When police brutality serves as a political tool, it goes either undocumented or dismissed by the implicated authorities. Beyond physical violence, the fear inspired by police brutality is a strategic asset when it comes to break down a nonviolent movement. Civic Armor starts with the idea of delegating the legal observers’ mission to wearables which are worn by protesters and activists; the ones putting their lives at risk during demonstrations.
Civic Armor is a scenario taking place five years after the Umbrella Movement in Hong Kong, a large civil disobedience demonstration asking for more democracy. It portrays a group of activists having hacked a connected sports shirt to turn it into a copwatching tool: the Civil Rights Armor (also known as Civic Armor, in a shortened version).
The hacked version of the wearable uses the connected abilities of the original model to livestream vitals of the user.

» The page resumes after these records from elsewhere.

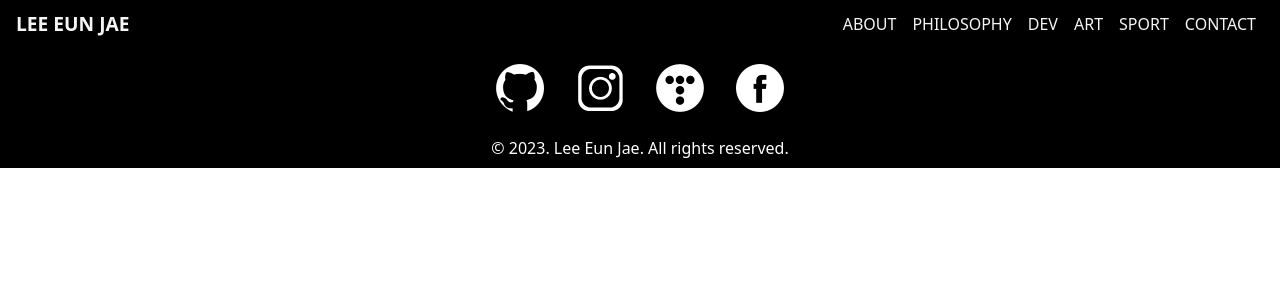
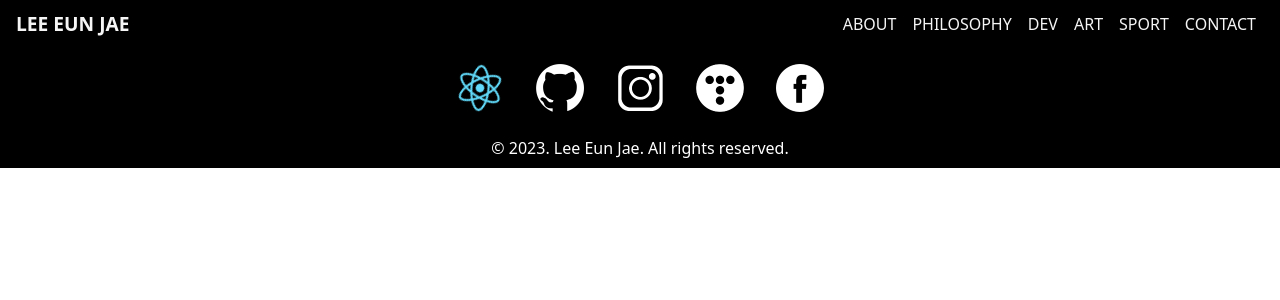
Before and after one commit to ej-rarus/blog, a React (Create React App) app: page / in a window 1280 px wide. Shown: the top 300 px of the page. Built offline with nearby package versions, Linux system fonts and the light colour scheme.

Commit message:
minor update

```diff
--- a/src/App.css
+++ b/src/App.css
@@ -1,5 +1,17 @@
 .App {
   text-align: center;
+}
+
+h1 {
+  font-family: 'Noto Sans KR', sans-serif;
+  font-weight: bold;
+
+}
+
+p {
+  font-family: 'Noto Sans KR', sans-serif;
+  font-weight: 300;
+  font-size: large;
 }
 
 .App-logo {
@@ -12,6 +24,8 @@
     animation: App-logo-spin infinite 20s linear;
   }
 }
+
+@import url('https://fonts.googleapis.com/css2?family=Noto+Sans+KR:wght@300;700;900&display=swap');
 
 .App-header {
   background-color: #282c34;
@@ -144,6 +158,13 @@
   margin: 1rem;
 }
 
+.Footer-icon-rotate {
+  width: 3rem;
+  height: 3rem;
+  margin: 1rem;
+  animation: App-logo-spin infinite 5s linear;
+}
+
 .Footer-text {
   width:fit-content;
   margin: 0.5rem;
--- a/src/components/Footer.js
+++ b/src/components/Footer.js
@@ -5,8 +5,9 @@ function Footer(){
         <div>
             <div className="Footer-wrapper">
                 <div className="Footer-icon-wrapper">
+                    <img className="Footer-icon-rotate" src="img\footer\logo192.png"></img>
                     <img className="Footer-icon-black" src="img\footer\git-hub.png"></img>
-                    <img className="Footer-icon-white" src="img\footer\instagram.png"></img>
+                    <a href="https://www.instagram.com/ej_rarus/"><img className="Footer-icon-white" src="img\footer\instagram.png"></img></a>
                     <img className="Footer-icon-white" src="img\footer\tistory.png"></img>
                     <img className="Footer-icon-black" src="img\footer\facebook.png"></img>
                 </div>
```
Also changed, not shown: public/img/footer/logo192.png (renamed from public/logo192.png).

In the basic version, when the wearable sensors detect that the wearer is assaulted by the police – suffocating from tear gas or being beaten – the shirt sends a distress signal online. Members of the community oversee each other, spotting distress tweets or emergency messages reporting endangered peers.
The Civil Right Armor is intended to:
– Foster coordination between protesters by sending help to the ones being assaulted.
– Document police brutality on an online platform to expose it. The recorded data can be reused by NGOs to map and highlight political violence.
With this concealed wearable, activists hope that fear might switch sides.
MODE OF DISOBEDIENCE
Civic Armor envisages how a wearable can support civil disobedience. The users are disobeying to the terms of condition of the wearable to transform it into an adversarial tech. Then, the wearable starts to disobey to its primary mission – quantifying vitals to improve physical performances – to become a weapon of choice when it comes to denounce authoritarian powers.